Hampshire


Also found in: Thesaurus, Acronyms, Encyclopedia, Wikipedia.
Related to Hampshire: Hampshire College

Hamp·shire

 (hămp′shîr, -shər)
n.
1. Any of a breed of large sheep originating in England, having a black face and black ears and legs.
2. Any of a breed of swine originating in England and developed in the United States, having a black body with a white beltlike band around the shoulders and front legs.

[After Hampshire, a county of southern England.]

Hampshire

(ˈhæmpˌʃɪə; -ʃə)
n
(Placename) a county of S England, on the English Channel: crossed by the Hampshire Downs and the South Downs, with the New Forest in the southwest and many prehistoric and Roman remains: the geographical and ceremonial county includes Portsmouth and Southampton, which became independent unitary authorities in 1997. Administrative centre: Winchester. Pop (excluding unitary authorities): 1 251 000 (2003 est). Area (excluding unitary authorities): 3679 sq km (1420 sq miles). Abbreviation: Hants

Hampshire

(ˈhæmpʃə)
n
(Biography) Sir Stuart. 1914–2004, British philosopher: his publications include Thought and Action (1959), Two Theories of Morality (1977), and Innocence and Experience (1989)

Hamp•shire

(ˈhæmp ʃɪər, -ʃər)

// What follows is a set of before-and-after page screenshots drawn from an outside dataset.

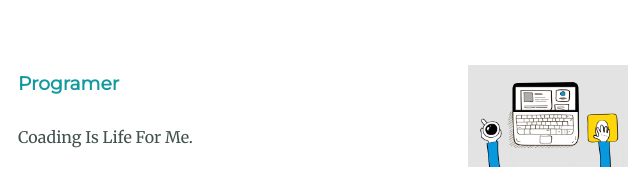
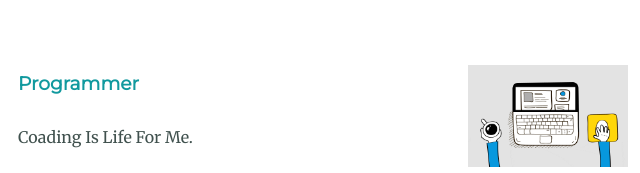
Before and after one commit to Akshaypareek01/Ak-site, a plain HTML site: page index.html in a window 1280 px wide. Shown: the part 1647-1820 px from the top of the page, 302-942 px from the left. Drawn offline with Linux system fonts and the light colour scheme.

Commit message:
some text

```diff
--- a/index.html
+++ b/index.html
@@ -34,7 +34,7 @@
               </div>
               <div class="skill-row">
                 <img class="programing-gif" src="images/giphy.gif" alt="">
-                <h3>Programer</h3>
+                <h3>Programmer</h3>
                 <p> Coading Is Life For Me.</p>
               </div>
             </div>
```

n.
a county in S England. 1,578,700; 1460 sq. mi. (3780 sq. km).
Also called Hants.
ThesaurusAntonymsRelated WordsSynonymsLegend:
Noun1.Hampshire - a county of southern England on the English Channel
England - a division of the United Kingdom
Winchester - a city in southern England; administrative center of Hampshire
New Forest - an area of woods and heathland in southern Hampshire that was set aside by William I as Crown property in 1079; originally a royal hunting ground but now administered as parkland; noted for its ponies
2.Hampshire - British breed of hornless dark-faced domestic sheep
domestic sheep, Ovis aries - any of various breeds raised for wool or edible meat or skin
References in classic literature ?
In the ancient and populous county of Hampshire there was no lack of leaders or of soldiers for a service which promised either honor or profit.
The districts in New Hampshire in which the senators are chosen immediately by the people, are nearly as large as will be necessary for her representatives in the Congress.
THE first three numbers in this collection are tales of the White Hills in New Hampshire. The passages from Sketches from Memory show that Hawthorne had visited the mountains in one of his occasional rambles from home, but there are no entries in his Note Books which give accounts of such a visit.
That of New Hampshire is to be marched to Georgia, of Georgia to New Hampshire, of New York to Kentucky, and of Kentucky to Lake Champlain.
They were respectable persons, well and widely known in that part of Hampshire. Besides these, there were two strangers staying in the house.
There weekly arrive in this town scores of green Vermonters and New Hampshire men, all athirst for gain and glory in the fishery.
I remember the delight with which some six months ago I picked up the first "Dolittle" book in the Hampshire bookshop at Smith College in Northampton.
Eastwards rise the Appalachians, the very highest point of which, in New Hampshire, does not exceed the very moderate altitude of 5,600 feet.
They traveled in this way through the east of the Union, Pennsylvania, Connecticut, Massachusetts, Vermont, Maine, and New Hampshire; the north and west by New York, Ohio, Michigan, and Wisconsin; returning to the south by Illinois, Missouri, Arkansas, Texas, and Louisiana; they went to the southeast by Alabama and Florida, going up by Georgia and the Carolinas, visiting the center by Tennessee, Kentucky, Virginia, and Indiana, and, after quitting the Washington station, re-entered Baltimore, where for four days one would have thought that the United States of America were seated at one immense banquet, saluting them simultaneously with the same hurrahs!
The number of Representatives shall not exceed one for every thirty Thousand, but each State shall have at least one Representative; and until such enumeration shall be made, the State of New Hampshire shall be entitled to chuse three, Massachusetts eight, Rhode Island and Providence Plantations one, Connecticut five, New York six, New Jersey four, Pennsylvania eight, Delaware one, Maryland six, Virginia ten, North Carolina five, South Carolina five, and Georgia three.
It is related, with regard to the borough of Queen's Crawley, that Queen Elizabeth in one of her progresses, stopping at Crawley to breakfast, was so delighted with some remarkably fine Hampshire beer which was then presented to her by the Crawley of the day (a handsome gentleman with a trim beard and a good leg), that she forthwith erected Crawley into a borough to send two members to Parliament; and the place, from the day of that illustrious visit, took the name of Queen's Crawley, which it holds up to the present moment.
Likewise, I have heard that in the museum of Manchester, in New Hampshire, they have what the proprietors call the only perfect specimen of a Greenland or River Whale in the United States.

Full browser ?